"Four men came on two motorbikes. They attacked their van, a Toyota HiAce. They opened fire to the right and left of the van and fled," Khan told AFP.
"Six women and a man have died. The driver is injured," he added.
Police said the women were aged 20 to 35 and the male health technician was 52.
Doctor Mohammad Sheerin at the local Bacha Khan medical complex said one man had been critically wounded and evacuated to the northwestern city of Peshawar.
There was no immediate claim of responsibility. Police said it was investigating whether there was a link to Islamist militancy but the head of the charity said the organisation had not been threatened despite working on polio immunisations.
The Taliban banned polio vaccinations in the tribal region of Waziristan, condemning the campaign as a cover for espionage after the jailing of a doctor who helped the CIA find Osama bin Laden using a hepatitis vaccination programme.
Last month nine polio vaccination workers were shot dead in a string of attacks in Karachi and the northwest.
The Taliban denied responsibility for the killings, but the deaths prompted the UN children's agency and the World Health Organization to suspend work on polio campaigns.
Javed Akhtar, executive director of the charity, said the organisation provides vaccines, including during last month's campaign, but said he did not know if its polio work was a motive for the attack.
"The centre is involved in a child immunisation programme. It also provides polio drops," he said, adding that his organisation had received Western funds, including from the German government, through a Pakistani poverty alleviation fund.
Other charity workers in the northwest called for protection.
"Schools and NGOs have been threatened in the recent past. Several government schools had been bombed in the last several months," said Rooh ul-Amin, who heads an umbrella organisation of charities in Swabi.
He said eight months ago the guest house where he receives visitors was bombed and another bomb was found near his office four months ago.
Idrees Kamal, the coordinator of Pakhtunkhwa Civil Society Network (PCSN), demanded that the killers be arrested, and called for protection and compensation.
"PCSN will formulate a joint strategy to tackle the matter," he said in a statement.
Last month a Swedish woman charity worker died after being shot in the chest in Lahore where she worked for the US-founded Full Gospel Assemblies, which runs charities including a technical training institute and adult literacy centre.
In August 2011 US development worker Warren Weinstein was kidnapped after gunmen tricked their way into his Lahore home.
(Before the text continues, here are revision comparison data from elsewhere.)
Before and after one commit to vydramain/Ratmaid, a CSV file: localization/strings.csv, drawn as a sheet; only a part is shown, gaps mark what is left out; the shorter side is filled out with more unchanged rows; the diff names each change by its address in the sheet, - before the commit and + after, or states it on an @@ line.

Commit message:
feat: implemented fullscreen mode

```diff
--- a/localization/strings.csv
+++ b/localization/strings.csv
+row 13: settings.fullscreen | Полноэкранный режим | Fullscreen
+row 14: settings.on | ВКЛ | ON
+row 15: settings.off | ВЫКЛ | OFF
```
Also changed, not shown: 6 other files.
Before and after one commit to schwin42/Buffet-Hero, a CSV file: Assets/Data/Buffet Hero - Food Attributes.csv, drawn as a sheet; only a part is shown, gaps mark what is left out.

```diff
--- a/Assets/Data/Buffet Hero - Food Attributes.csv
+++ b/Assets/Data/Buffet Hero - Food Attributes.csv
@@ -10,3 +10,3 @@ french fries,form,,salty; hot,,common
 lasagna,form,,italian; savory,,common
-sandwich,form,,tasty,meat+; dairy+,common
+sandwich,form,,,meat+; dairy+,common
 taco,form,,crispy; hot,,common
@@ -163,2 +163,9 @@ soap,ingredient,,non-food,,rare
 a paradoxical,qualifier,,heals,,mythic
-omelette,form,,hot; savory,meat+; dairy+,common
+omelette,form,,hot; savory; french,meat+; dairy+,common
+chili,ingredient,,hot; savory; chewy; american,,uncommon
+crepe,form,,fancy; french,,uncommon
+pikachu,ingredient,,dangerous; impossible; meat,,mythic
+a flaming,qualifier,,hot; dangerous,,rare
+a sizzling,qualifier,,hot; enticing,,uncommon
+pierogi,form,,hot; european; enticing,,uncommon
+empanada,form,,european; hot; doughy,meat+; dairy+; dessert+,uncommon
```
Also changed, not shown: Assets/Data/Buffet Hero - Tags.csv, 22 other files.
Pakistani officials believe he is being held by Al-Qaeda and Taliban extremists in Pakistan's lawless northwest.
In April 2012, a British Muslim Red Cross worker was beheaded after being kidnapped in the southwestern city of Quetta.
Pakistan has been battling a homegrown Taliban insurgency for five years, as well as a separatist Baluch uprising in the southwest. It also suffers from routine attacks blamed on a series of hardline Islamist factions.
Islamabad says more than 35,000 people have been killed as a result of terrorism in the country since the 9/11 attacks on the United States.
About the author
- Writer: AFP
Position: News agency